Green Arc: Normal Operating Range

The green arc shows the normal operating range of the airplane. The speed at the bottom of the green arc, abbreviated Vs1, is the stall speed with the flaps and landing gear retracted, power at idle, and the airplane at maximum gross weight. The top of the green arc shows the high end of the normal operating range, the maximum structural cruising speed, abbreviated Vno.

Yellow Arc: Caution Range

The yellow arc represents the caution range—speeds appropriate only in smooth air. The top of the yellow arc coincides with Vne, the never-exceed speed of the airplane.

Red Line: Never-Exceed Speed

A red line near the top of the airspeed range marks Vne. Exceeding this speed even in smooth air could damage the airplane structure.

White Arc: Flap Operating Range

The white arc shows the range of speeds in which it's safe to extend full flaps. The upper limit of the white arc is called Vfe, maximum flap extended speed. Extending the flaps at higher speeds could cause structural damage. The lower limit of the white arc, abbreviated Vso, is the stalling speed or minimum steady flight speed at maximum gross weight with the flaps and landing gear in the landing position.

Other Airspeed Markings

Multiengine airplanes (except large aircraft) have two additional airspeed markings.    

A red line near the lower limit of the airspeed range indicates minimum controllable airspeed, Vmc. This is the lowest speed at which the airplane is controllable when one engine is inoperative and the other engine is operating at full power.
A blue line on the airspeed indicator marks best single-engine rate of climb airspeed (Vyse). This speed delivers the best rate of climb with one engine inoperative.

"Bug" Speeds

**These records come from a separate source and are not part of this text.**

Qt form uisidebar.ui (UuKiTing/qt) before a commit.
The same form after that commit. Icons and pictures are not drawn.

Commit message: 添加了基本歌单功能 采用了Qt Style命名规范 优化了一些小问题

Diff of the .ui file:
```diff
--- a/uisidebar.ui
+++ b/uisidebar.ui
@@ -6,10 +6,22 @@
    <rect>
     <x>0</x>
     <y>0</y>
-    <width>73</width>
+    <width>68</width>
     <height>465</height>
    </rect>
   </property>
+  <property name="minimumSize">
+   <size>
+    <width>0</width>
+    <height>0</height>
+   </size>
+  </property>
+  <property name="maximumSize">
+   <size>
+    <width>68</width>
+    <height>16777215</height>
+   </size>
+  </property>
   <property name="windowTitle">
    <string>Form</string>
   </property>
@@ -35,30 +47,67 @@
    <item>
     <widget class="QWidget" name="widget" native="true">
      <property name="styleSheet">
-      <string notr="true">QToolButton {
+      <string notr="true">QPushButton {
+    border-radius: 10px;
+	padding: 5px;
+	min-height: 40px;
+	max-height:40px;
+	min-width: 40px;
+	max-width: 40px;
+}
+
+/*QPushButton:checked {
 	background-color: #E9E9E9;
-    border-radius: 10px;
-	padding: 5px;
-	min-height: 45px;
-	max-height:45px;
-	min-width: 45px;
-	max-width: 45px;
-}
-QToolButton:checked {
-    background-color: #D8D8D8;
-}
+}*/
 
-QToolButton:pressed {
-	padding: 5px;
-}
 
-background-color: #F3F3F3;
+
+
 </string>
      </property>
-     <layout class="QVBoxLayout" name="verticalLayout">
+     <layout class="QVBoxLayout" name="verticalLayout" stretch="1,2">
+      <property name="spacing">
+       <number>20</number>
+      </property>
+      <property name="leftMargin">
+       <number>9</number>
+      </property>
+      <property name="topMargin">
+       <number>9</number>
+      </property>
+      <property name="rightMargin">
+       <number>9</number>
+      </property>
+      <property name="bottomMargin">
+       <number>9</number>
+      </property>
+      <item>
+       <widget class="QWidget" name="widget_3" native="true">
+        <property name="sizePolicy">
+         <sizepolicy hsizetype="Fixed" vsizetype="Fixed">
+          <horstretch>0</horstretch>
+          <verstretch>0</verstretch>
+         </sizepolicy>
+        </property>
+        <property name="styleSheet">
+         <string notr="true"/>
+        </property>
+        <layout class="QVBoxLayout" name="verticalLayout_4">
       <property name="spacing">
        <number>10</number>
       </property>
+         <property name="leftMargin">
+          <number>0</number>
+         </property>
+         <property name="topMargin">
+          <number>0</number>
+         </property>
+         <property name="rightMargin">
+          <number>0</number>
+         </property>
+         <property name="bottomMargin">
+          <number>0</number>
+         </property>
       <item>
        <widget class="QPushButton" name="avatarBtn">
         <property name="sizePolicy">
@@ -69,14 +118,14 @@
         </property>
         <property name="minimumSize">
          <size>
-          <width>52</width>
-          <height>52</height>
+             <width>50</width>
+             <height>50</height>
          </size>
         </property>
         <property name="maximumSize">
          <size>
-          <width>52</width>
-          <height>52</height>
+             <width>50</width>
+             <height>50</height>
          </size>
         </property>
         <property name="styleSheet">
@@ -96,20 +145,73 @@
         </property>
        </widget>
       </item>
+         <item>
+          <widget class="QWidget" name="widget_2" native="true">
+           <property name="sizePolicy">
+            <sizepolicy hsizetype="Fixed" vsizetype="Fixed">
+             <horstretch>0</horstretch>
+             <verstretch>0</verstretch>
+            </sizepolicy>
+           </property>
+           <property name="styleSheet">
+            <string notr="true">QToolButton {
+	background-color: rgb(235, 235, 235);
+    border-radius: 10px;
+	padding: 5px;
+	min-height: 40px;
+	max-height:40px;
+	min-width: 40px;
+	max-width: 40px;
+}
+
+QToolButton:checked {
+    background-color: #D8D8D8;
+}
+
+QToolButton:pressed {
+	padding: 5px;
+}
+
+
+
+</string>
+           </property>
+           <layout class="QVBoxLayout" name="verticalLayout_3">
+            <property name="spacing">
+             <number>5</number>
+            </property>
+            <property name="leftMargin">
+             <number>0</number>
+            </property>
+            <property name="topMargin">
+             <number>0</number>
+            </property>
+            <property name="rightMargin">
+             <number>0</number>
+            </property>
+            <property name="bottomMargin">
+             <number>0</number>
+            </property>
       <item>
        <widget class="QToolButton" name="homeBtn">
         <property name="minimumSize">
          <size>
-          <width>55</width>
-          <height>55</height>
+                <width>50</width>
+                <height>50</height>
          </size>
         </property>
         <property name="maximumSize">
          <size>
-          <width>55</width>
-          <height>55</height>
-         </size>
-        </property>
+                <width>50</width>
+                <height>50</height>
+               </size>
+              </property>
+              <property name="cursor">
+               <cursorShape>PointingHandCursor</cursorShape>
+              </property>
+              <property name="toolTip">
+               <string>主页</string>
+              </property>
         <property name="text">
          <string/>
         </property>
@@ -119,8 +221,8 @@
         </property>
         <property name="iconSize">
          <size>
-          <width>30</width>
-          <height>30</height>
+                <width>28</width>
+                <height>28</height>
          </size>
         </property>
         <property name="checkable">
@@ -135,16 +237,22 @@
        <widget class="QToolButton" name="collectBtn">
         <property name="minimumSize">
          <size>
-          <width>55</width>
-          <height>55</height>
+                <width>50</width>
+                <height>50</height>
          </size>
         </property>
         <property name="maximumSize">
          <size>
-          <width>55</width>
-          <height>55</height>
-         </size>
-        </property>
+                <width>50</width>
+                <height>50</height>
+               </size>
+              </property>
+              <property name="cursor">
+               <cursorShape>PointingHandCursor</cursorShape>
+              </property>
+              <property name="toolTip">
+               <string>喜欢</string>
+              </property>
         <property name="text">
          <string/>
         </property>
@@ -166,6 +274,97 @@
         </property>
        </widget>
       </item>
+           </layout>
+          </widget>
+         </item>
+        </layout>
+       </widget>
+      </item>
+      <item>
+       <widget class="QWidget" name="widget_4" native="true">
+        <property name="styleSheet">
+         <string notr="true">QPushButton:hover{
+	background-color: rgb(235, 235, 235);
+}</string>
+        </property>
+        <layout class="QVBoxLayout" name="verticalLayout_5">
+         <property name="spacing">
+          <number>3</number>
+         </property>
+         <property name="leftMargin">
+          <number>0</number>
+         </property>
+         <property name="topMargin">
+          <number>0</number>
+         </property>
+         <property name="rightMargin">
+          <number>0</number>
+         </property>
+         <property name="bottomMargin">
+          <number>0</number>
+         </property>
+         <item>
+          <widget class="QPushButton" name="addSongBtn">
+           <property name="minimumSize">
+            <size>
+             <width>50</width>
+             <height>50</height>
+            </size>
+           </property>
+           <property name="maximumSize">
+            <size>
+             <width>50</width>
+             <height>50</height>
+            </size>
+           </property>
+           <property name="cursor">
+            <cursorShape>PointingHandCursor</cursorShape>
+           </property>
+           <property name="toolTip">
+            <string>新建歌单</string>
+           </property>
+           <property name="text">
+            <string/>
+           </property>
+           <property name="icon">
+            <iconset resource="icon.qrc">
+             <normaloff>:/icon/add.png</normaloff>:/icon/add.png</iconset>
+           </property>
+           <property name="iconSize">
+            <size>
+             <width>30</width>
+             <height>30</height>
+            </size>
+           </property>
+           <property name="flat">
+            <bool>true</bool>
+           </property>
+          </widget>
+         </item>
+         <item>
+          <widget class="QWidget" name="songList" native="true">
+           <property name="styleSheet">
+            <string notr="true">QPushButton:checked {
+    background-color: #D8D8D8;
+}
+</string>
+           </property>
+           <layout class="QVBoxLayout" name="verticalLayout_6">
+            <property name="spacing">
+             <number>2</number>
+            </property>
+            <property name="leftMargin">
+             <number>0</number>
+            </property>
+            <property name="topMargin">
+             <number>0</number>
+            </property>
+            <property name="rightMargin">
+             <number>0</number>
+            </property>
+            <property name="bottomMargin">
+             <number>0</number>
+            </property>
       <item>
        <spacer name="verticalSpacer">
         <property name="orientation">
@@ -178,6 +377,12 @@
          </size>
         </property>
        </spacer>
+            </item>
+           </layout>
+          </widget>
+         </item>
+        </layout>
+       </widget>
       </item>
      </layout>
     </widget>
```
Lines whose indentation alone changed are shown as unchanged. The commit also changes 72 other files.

Airspeed indicators on large aircraft like the Boeing 737-400 don't have these markings because the speeds they represent vary considerably depending on aircraft weight, power settings, and other factors. Pilots calculate these speeds before each takeoff and use markers called "bugs" on the airspeed indicator as reminders of those speeds under current conditions.